The first step to registering a trademark internationally is to ensure the trademark is registered in the home country. Once the trademark is registered in the home country, rather than register the trademark in each country where the individual or business is seeking trademark protection, there are several options a trademark owner can pursue to save time and money. One method is to apply for a Community Trademark (CTM). This allows the trademark owner to register its trademark throughout the European Union in one application with one fee. The only downside to applying for a CTM is that if the proposed trademark isn’t clear for use in any of the countries of the European Union, the entire CTM application will be rejected.
Another method of international trademark registration is through the Madrid Protocol. There are currently 188 countries, referred to as member states and are part of the Madrid Protocol. To register a trademark in one of the 188 member states, the trademark owner simply files a single international trademark application, with the International Bureau of the World Property Intellectual Organization (WIPO), through the USPTO. The trademark applicant will be required to pay a fee for each country in which international trademark registration is sought. This will save the trademark owner time and money by avoiding prosecuting multiple international trademark applications. Also, if one country rejects the trademark, a trademark owner may still successfully register a trademark in another country.
Since November 2, 2003, the United States has participated in an international treaty for trademark filings called the Protocol Relating to the Madrid Agreement Concerning the International Registration of Marks, June 27, 1989 (Madrid Protocol). The Madrid Protocol provides an international trademark registration system that creates a streamlined process for marks registered in any member country. In other words, under the Madrid Protocol, United States citizens and companies can file trademark applications in other Protocol member countries directly through the United States Patent and Trademark Office.
For example, if you have a federal trademark registration with the USPTO, you may file a single trademark application for a single international trademark registration by designating any member nation, and apply for trademark registration in that country as well. The trademark applications are then sent to the trademark offices for each of the designated countries. Each trademark office will conduct its own review of the application to determine registrability of the trademark. It is important to note that you must register your trademark in every single nation that you want protection. Simply because your trademark is registered in one country, does not automatically mean that it will be registered in every member nation. In the event an applicant receives an office action or opposition, the applicant may need to hire local attorneys in that country to handle the matter.
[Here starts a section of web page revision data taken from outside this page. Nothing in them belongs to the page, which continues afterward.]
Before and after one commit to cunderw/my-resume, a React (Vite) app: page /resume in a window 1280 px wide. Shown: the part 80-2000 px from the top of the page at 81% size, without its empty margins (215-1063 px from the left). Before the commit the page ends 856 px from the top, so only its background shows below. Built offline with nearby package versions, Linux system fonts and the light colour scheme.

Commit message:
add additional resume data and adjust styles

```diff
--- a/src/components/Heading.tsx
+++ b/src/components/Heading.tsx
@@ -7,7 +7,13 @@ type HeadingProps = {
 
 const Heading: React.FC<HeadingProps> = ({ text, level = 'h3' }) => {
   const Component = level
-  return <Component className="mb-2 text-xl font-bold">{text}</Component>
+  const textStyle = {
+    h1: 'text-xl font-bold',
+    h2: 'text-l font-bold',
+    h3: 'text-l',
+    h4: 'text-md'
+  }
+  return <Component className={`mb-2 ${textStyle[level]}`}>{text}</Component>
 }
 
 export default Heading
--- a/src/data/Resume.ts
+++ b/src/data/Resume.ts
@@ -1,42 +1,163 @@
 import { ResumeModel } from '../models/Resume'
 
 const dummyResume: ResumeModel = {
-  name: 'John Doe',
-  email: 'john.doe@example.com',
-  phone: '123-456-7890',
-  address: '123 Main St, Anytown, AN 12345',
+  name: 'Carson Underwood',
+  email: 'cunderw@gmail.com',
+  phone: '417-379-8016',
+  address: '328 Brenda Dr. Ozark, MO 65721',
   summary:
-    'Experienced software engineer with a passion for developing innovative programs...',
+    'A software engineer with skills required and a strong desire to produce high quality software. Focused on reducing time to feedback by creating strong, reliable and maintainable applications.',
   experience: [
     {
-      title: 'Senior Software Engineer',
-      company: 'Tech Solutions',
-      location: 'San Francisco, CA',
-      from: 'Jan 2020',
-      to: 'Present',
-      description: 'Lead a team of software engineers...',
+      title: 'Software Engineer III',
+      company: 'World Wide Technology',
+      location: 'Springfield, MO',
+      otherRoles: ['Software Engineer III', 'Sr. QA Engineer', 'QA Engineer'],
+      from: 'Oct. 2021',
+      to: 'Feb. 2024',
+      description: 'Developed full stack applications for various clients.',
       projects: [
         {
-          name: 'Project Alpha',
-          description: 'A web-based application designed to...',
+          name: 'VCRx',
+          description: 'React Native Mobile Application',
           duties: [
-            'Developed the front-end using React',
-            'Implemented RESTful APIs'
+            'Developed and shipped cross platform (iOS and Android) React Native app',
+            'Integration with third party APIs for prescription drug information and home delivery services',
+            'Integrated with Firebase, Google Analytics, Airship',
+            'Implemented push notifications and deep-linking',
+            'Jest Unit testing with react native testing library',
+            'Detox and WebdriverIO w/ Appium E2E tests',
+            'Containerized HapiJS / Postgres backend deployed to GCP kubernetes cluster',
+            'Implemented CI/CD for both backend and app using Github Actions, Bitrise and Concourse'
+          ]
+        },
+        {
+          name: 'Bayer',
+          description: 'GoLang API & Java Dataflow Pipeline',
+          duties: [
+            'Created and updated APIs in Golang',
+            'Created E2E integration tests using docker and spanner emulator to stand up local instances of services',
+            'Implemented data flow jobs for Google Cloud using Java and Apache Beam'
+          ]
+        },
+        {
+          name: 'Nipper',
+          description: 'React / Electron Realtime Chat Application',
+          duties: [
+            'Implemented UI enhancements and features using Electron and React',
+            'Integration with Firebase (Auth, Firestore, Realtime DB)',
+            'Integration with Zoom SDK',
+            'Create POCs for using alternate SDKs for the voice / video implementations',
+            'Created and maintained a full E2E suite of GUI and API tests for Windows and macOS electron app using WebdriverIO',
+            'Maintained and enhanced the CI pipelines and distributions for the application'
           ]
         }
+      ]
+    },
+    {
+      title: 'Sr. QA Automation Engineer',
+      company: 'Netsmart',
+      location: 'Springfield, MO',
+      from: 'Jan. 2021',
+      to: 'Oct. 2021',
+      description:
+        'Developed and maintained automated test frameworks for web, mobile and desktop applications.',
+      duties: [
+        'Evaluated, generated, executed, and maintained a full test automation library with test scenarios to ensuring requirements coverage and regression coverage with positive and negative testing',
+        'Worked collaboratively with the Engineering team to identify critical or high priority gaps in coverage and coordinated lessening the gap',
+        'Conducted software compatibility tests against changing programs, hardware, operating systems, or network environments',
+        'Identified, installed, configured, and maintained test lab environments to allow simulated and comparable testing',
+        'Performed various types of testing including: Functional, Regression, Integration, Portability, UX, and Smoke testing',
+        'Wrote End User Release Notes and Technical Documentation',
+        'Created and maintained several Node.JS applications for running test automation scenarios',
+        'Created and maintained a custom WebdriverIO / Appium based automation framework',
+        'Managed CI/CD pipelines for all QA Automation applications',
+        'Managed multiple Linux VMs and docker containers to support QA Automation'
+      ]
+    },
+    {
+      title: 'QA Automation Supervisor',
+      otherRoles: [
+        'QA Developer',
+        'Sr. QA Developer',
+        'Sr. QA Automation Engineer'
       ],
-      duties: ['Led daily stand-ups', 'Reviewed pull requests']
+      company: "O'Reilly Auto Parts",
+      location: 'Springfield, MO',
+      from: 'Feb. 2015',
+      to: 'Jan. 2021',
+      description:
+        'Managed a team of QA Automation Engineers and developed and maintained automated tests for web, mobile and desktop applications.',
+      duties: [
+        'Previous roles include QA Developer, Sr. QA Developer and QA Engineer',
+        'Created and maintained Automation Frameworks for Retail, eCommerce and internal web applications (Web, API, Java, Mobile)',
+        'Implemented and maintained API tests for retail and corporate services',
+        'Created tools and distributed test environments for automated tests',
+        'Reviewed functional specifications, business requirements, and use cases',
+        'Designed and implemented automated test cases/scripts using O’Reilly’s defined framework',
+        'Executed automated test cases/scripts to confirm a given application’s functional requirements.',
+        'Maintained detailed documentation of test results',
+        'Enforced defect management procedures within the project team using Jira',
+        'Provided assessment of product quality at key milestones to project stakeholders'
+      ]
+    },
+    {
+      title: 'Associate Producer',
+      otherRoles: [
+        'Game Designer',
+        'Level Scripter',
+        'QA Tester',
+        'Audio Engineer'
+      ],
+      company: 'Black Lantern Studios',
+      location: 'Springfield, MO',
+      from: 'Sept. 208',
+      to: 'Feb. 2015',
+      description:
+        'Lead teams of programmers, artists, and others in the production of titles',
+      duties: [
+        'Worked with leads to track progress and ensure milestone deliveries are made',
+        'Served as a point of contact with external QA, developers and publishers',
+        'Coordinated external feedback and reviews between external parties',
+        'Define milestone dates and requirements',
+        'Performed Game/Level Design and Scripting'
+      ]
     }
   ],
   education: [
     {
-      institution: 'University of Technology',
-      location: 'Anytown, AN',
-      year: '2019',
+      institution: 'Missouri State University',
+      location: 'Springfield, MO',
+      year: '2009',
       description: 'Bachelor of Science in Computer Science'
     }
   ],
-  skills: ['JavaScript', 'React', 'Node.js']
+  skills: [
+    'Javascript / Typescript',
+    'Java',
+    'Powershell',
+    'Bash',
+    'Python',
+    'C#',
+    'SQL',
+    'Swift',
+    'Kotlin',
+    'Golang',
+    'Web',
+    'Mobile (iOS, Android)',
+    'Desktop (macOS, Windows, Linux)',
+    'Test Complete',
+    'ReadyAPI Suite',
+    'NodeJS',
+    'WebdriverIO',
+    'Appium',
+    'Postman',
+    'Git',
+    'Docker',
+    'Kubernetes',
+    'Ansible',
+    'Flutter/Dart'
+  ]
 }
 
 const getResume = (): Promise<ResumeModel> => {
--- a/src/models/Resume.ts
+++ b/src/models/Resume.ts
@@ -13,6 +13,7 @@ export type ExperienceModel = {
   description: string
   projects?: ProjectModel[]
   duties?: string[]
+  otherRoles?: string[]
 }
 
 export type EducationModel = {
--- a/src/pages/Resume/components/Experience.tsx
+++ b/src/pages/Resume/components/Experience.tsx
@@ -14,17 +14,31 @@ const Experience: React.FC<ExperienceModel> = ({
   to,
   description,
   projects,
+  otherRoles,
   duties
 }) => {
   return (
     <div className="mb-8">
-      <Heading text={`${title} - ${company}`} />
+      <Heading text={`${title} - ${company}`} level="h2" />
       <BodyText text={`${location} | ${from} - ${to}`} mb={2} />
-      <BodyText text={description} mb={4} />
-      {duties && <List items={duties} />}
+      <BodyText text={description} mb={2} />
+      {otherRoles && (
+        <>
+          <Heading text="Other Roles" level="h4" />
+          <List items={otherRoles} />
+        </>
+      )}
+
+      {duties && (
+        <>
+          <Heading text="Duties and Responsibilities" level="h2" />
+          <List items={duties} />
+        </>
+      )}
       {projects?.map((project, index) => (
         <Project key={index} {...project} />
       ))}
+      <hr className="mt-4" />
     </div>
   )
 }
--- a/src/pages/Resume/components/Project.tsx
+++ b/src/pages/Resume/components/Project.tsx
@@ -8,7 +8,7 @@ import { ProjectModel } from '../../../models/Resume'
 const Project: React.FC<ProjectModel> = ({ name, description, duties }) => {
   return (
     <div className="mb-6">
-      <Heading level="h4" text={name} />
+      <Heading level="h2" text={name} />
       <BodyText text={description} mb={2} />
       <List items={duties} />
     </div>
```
The Madrid Protocol provides only a system for filing trademark applications – trademark applicants are responsible for performing any preliminary trademark search or knock out searches to determine whether a trademark is available in a particular country and for determining what trademark use requirements a particular country have been satisfied.
For more information on the Madrid Protocol system, see, Madrid Protocol Contracting Parties, for a list of the 91 member nations. Also see, WIPO’s website at http://www.wipo.int/members/en/.